▶ [Problem description]:
Each line of the data below that carries the word "InfoAccordion" needs to be copied.

══ Dataset content

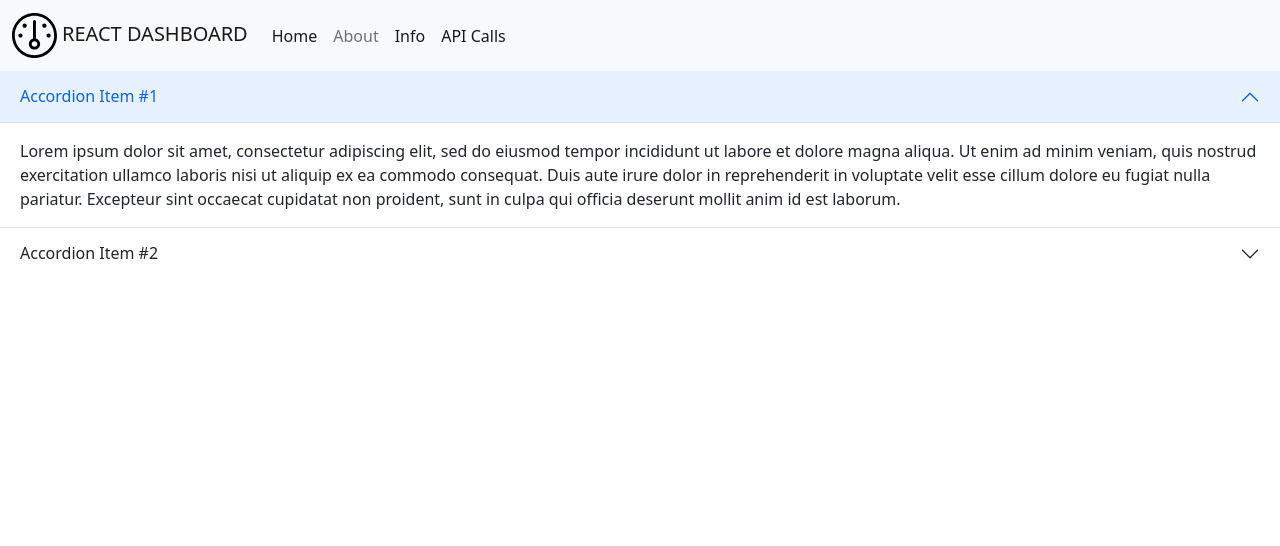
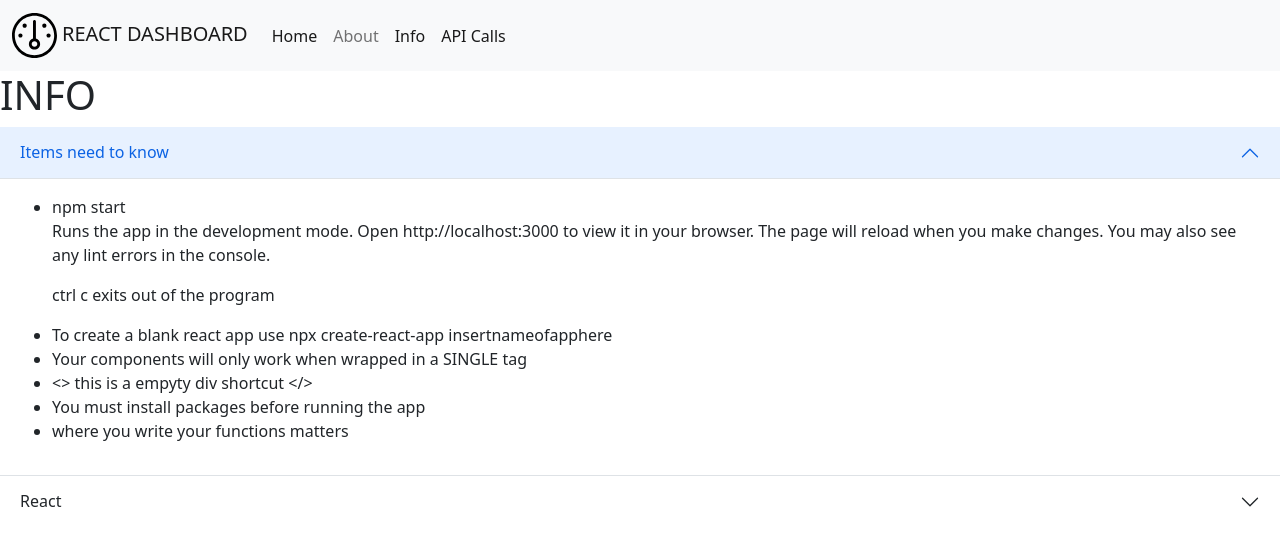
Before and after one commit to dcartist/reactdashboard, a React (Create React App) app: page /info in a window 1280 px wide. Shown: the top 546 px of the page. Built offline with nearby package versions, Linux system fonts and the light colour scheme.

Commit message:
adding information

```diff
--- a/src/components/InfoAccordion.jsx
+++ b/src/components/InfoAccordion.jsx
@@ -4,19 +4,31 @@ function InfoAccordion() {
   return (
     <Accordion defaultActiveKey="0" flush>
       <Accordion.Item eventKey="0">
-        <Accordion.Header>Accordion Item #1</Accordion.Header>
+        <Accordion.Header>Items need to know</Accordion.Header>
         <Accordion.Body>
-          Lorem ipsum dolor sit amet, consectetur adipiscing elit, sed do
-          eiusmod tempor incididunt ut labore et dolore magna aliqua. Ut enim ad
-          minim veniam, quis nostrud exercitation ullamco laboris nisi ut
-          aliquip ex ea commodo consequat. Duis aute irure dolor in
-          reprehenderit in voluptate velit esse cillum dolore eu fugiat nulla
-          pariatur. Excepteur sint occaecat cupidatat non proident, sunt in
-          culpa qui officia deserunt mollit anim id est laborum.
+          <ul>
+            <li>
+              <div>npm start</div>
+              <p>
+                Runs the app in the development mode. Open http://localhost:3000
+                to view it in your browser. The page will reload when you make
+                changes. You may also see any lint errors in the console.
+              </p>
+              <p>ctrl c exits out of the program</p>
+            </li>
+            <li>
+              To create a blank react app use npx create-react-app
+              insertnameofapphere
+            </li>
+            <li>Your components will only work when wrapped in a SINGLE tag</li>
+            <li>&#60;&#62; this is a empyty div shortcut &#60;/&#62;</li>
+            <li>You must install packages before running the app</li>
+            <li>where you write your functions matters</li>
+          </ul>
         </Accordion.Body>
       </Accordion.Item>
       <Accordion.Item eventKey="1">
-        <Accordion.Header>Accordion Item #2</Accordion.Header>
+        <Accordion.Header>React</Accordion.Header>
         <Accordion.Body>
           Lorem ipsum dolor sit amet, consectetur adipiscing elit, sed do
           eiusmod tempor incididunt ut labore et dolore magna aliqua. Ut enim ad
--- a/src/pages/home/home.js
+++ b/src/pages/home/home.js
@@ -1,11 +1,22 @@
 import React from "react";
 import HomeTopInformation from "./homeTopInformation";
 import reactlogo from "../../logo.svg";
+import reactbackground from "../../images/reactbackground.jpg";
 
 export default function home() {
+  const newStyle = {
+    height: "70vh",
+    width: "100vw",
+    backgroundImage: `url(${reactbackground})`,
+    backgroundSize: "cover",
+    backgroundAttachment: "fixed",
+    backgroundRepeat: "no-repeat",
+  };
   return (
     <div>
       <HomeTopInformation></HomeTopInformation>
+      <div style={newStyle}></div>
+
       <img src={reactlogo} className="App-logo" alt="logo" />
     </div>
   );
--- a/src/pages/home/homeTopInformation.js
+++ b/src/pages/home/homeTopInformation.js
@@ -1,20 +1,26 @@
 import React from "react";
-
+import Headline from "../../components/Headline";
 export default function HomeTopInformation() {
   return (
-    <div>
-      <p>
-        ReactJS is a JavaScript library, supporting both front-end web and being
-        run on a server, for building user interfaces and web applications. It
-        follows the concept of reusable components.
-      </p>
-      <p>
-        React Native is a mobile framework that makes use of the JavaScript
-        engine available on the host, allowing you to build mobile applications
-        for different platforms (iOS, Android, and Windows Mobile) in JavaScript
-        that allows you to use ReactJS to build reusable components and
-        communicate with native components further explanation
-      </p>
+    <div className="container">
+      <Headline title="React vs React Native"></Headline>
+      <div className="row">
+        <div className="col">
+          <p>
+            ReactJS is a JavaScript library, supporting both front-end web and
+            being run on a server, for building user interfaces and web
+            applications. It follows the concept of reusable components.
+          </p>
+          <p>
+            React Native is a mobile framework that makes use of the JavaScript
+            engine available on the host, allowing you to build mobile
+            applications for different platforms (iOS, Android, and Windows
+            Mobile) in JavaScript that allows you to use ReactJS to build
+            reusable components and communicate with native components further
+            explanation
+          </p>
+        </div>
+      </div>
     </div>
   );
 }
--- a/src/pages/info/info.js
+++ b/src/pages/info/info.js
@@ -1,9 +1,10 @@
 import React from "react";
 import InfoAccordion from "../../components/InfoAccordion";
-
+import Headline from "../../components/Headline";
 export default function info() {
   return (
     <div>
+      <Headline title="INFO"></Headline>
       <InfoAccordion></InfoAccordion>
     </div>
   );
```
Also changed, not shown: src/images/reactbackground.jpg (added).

════

▶ [Solution to the problem]:
--- a/src/components/InfoAccordion.jsx
+++ b/src/components/InfoAccordion.jsx
@@ -4,19 +4,31 @@ function InfoAccordion() {
 import InfoAccordion from "../../components/InfoAccordion";
       <InfoAccordion></InfoAccordion>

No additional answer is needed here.